__DATA EXTRACTS__:
*** Block opens ***
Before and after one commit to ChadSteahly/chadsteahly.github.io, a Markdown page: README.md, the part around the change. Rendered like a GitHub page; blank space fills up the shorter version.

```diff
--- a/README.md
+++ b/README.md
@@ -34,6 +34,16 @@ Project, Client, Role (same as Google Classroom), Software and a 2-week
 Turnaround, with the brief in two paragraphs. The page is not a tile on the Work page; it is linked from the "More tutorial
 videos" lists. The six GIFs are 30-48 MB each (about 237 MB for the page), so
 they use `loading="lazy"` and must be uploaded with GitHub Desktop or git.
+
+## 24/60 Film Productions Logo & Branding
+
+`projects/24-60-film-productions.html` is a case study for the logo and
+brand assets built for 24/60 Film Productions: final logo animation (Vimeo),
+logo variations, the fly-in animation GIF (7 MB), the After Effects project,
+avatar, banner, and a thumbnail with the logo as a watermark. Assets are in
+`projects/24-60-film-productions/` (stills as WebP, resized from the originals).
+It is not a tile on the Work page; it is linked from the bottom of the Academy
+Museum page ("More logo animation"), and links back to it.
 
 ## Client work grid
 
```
*** Block closes ***
__WHAT THE TASK ASKS__: Retype the whole of the listing. Nothing may be altered or omitted.

__ANSWER FOR THE TASK__:
Before and after one commit to ChadSteahly/chadsteahly.github.io, a Markdown page: README.md, the part around the change. Rendered like a GitHub page; blank space fills up the shorter version.

```diff
--- a/README.md
+++ b/README.md
@@ -34,6 +34,16 @@ Project, Client, Role (same as Google Classroom), Software and a 2-week
 Turnaround, with the brief in two paragraphs. The page is not a tile on the Work page; it is linked from the "More tutorial
 videos" lists. The six GIFs are 30-48 MB each (about 237 MB for the page), so
 they use `loading="lazy"` and must be uploaded with GitHub Desktop or git.
+
+## 24/60 Film Productions Logo & Branding
+
+`projects/24-60-film-productions.html` is a case study for the logo and
+brand assets built for 24/60 Film Productions: final logo animation (Vimeo),
+logo variations, the fly-in animation GIF (7 MB), the After Effects project,
+avatar, banner, and a thumbnail with the logo as a watermark. Assets are in
+`projects/24-60-film-productions/` (stills as WebP, resized from the originals).
+It is not a tile on the Work page; it is linked from the bottom of the Academy
+Museum page ("More logo animation"), and links back to it.
 
 ## Client work grid
 
```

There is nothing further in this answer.